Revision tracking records
++++++
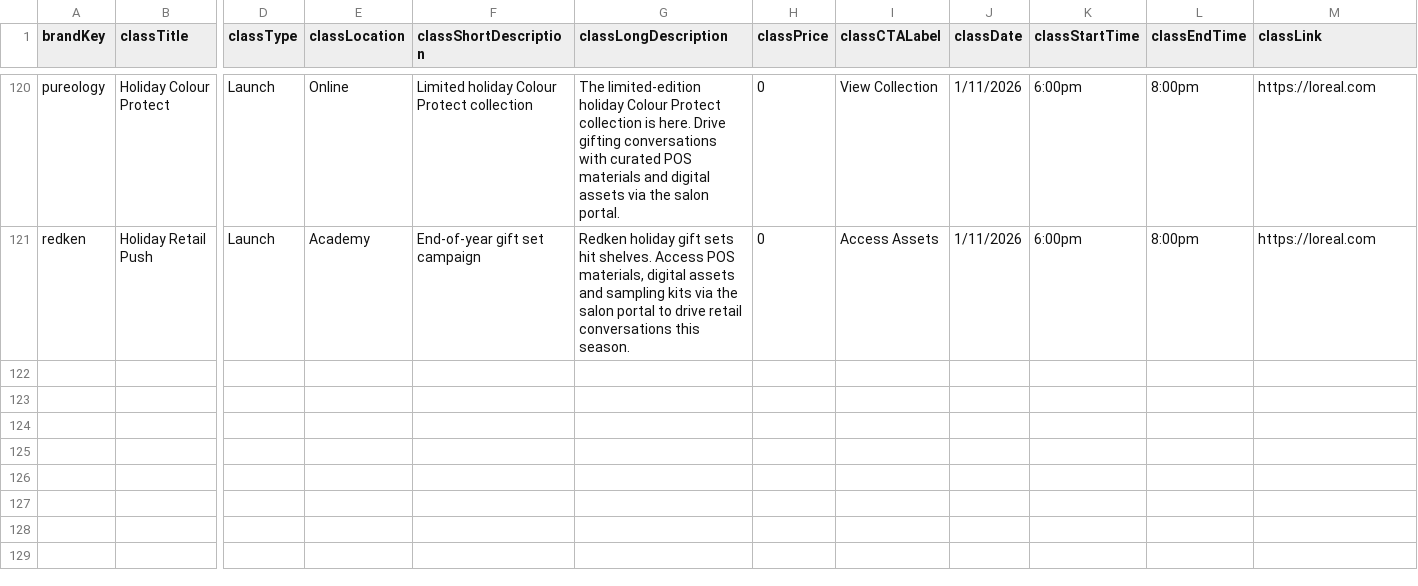
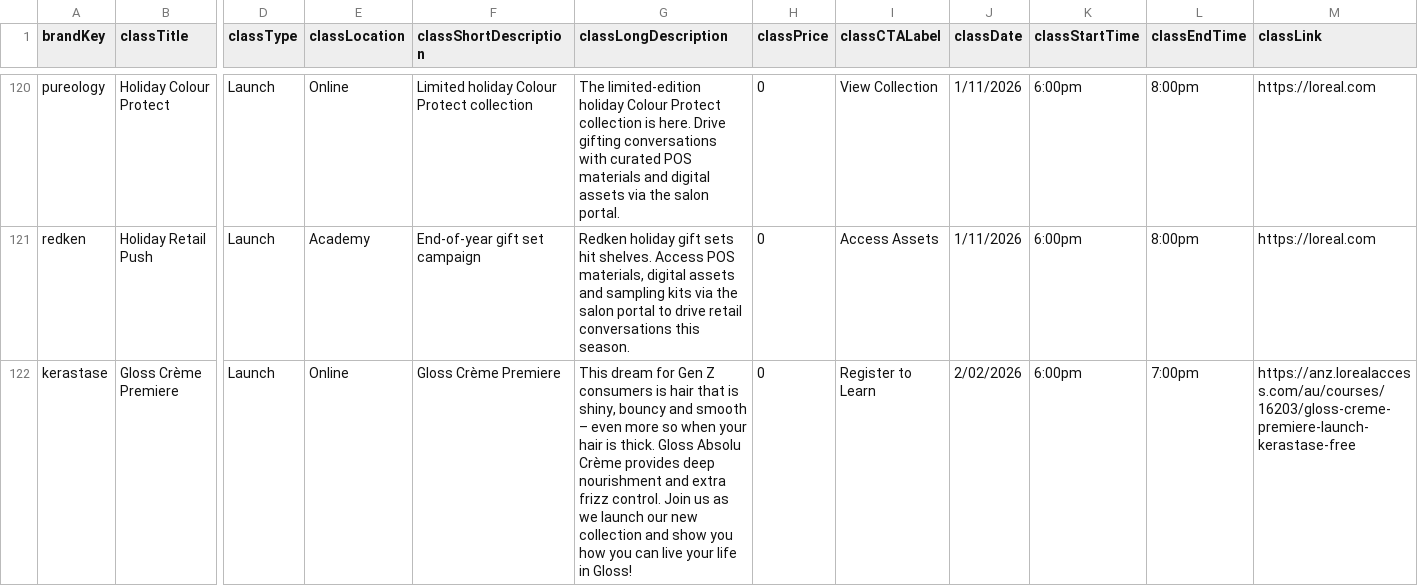
Before and after one commit to AdamHegartyLaws/ppd-salon-calendar, a CSV file: data/events.csv, drawn as a sheet; only a part is shown, gaps mark what is left out; rows hold the shown columns only; the diff covers the shown part only; the diff names each change by its address in the sheet, - before the commit and + after, or states it on an @@ line.

Commit message:
commit

```diff
--- a/data/events.csv
+++ b/data/events.csv
+row 122: kerastase | Gloss Crème Premiere | Launch | Online | Gloss Crème Premiere | This dream for Gen Z consumers is hair that is shiny, bouncy and smooth – even more so when your hair is thick. Gloss Absolu Crème provides deep nourishment and extra frizz control. Join us as we launch our new collection and show you how you can live your life in Gloss! | 0 | Register to Learn | 2/02/2026 | 6:00pm | 7:00pm | https://anz.lorealaccess.com/au/courses/16203/gloss-creme-premiere-launch-kerastase-free
```
Also changed, not shown: 2 added rows and 1 edited cell elsewhere in this file.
++++++
What to work on
For every line above with the word "shown" in it, make a copy.

Exercise output
Before and after one commit to AdamHegartyLaws/ppd-salon-calendar, a CSV file: data/events.csv, drawn as a sheet; only a part is shown, gaps mark what is left out; rows hold the shown columns only; the diff covers the shown part only; the diff names each change by its address in the sheet, - before the commit and + after, or states it on an @@ line.
Also changed, not shown: 2 added rows and 1 edited cell elsewhere in this file.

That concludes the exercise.